Almost everyone has a quirky story in their life and Jim Riley’s involves a six-foot alligator. In November of 2011, Riley was driving to Jackson with his daughters. Something caught his eye, and he turned his car around to check it out. In the grass alongside the road, there was an alligator, he told his disbelieving daughters. But it was real. Blackman Township police captured the reptile, and it was taken to an alligator sanctuary in Athens, MI. The Rileys made the national news over the incident.

Riley has served as the pastor of the Eaton Rapids Assembly of God for almost 16 years. He’s been married to Melissa, who is a teacher at Lockwood Elementary, for 21 years.

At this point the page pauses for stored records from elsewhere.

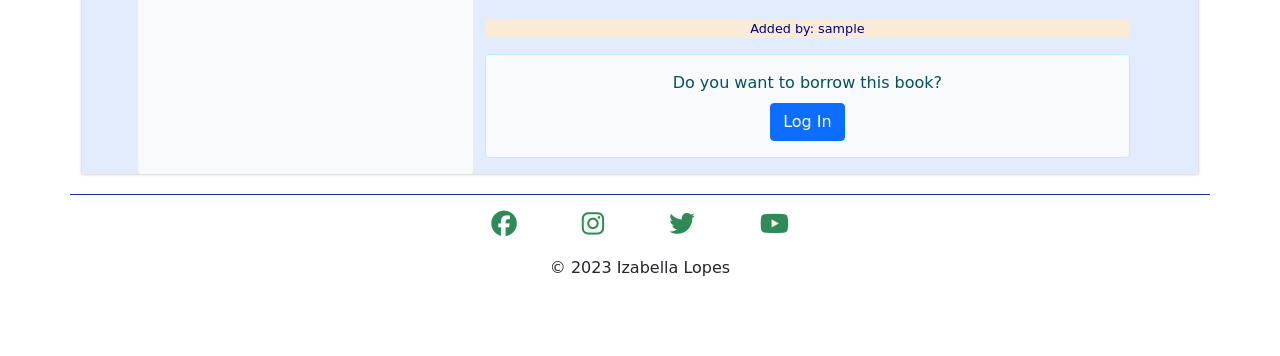
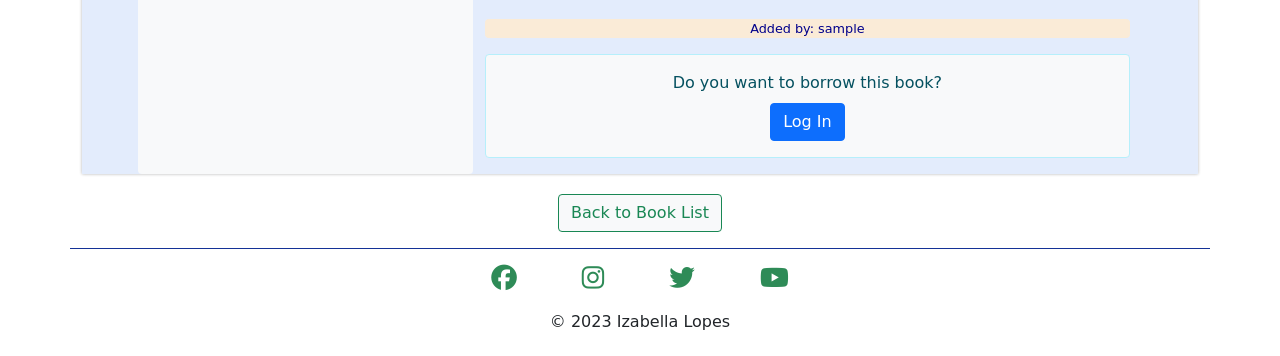
Before and after one commit to IzabellaLopes/kidlit-swap, a Django app: a page that uses templates/book_detail.html in a window 1280 px wide. Shown: the part 444-800 px from the top of the page. Run offline with Django 3.2, Linux system fonts and the light colour scheme; tables that the repository leaves empty hold one stand-in row (values such as "Sample post"); some libraries are stand-ins or nearby versions; some web fonts are replaced.

Commit message:
Add back button for navigation

```diff
--- a/templates/book_detail.html
+++ b/templates/book_detail.html
@@ -75,6 +75,11 @@
     </div>
   </div>
 
+  <!-- Back Button -->
+<div class="text-center">
+  <a href="{% url 'book_list' %}" class="btn btn-light btn-outline-success mb-3">Back to Book List</a>
+</div>
+
 <!-- Modal -->
 <div class="modal fade" id="borrowModal" data-bs-backdrop="static" data-bs-keyboard="false" tabindex="-1" aria-labelledby="staticBackdropLabel" aria-hidden="true">
   <div class="modal-dialog">
```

The couple has two daughters, Emma and Allison. Riley also works part-time for Laura DeLong Realty as an office assistant.

“I am there to make Laura (DeLong) and her agents look good,” Riley explained.

He also serves as the police chaplain for the Eaton Rapids Police Department and assists in death notifications and supports victims in crisis.

But Riley’s life hasn’t always been “blessed.” He wasn’t always a pillar of society, he told me.

His childhood involved parental neglect and abuse; he was on his own throughout his teenage years, and he cared for his younger siblings. He made some bad choices involving the law, alcohol and cigarettes.

In my opinion, those “rough spots” are probably what made him the kind of man he is today. I would even venture to say some of the things he has gone through might have caused a lesser person to end up in a bad situation. But it’s just the opposite for Jim Riley. The influence of religion was a true calling and a life-changer for him.

Riley was born in Goshen, IN. His parents divorced, and he ended up living with his father and stepmother. Alcohol use figured heavily into the family breakdown. But at age 12, after observing his father, Jim made a decision for his future. He decided: “I will be the best dad in the history of the world.”

Riley briefly attended Ball State despite not wanting to attend college at all. But due to his lifestyle, which involved alcohol and partying, he flunked out of college.

Riley worked in the family business, a rubber manufacturing factory, with his father and grandfather. He started out sweeping floors but eventually mastered every part of the manufacturing process and became factory foreman.

“It was what I was gifted to do,” he said, and the business flourished.

At age 22, a voice told him he would be saved at the upcoming Christmas Eve service. The sermon he listened to did no such thing, until the very end when the minister requested those wanting to be saved to come forward. He did. Riley describes himself before this as a “horrible, nasty, mean person and a mean boss.” He became a Christian that day and never drank again. He said that he then “dove in to serve God full force.”

Riley served in several churches as a youth pastor, giving up the well-paying job at the rubber factory and disappointing his grandfather. In 2004, he became the pastor of the Eaton Rapids Assembly of God. Riley and his family became close once again.

Laura DeLong has a lot of praise for Riley.

“He’s so smart, funny, detailed, organized, genuine and kind, but what I love the most is his dedication to our community,” DeLong said. “We are very blessed to have Pastor Jim on our team; I hope he stays forever.”

Deb Malewski is a long-time Eaton Rapids resident and regular contributor to this newspaper.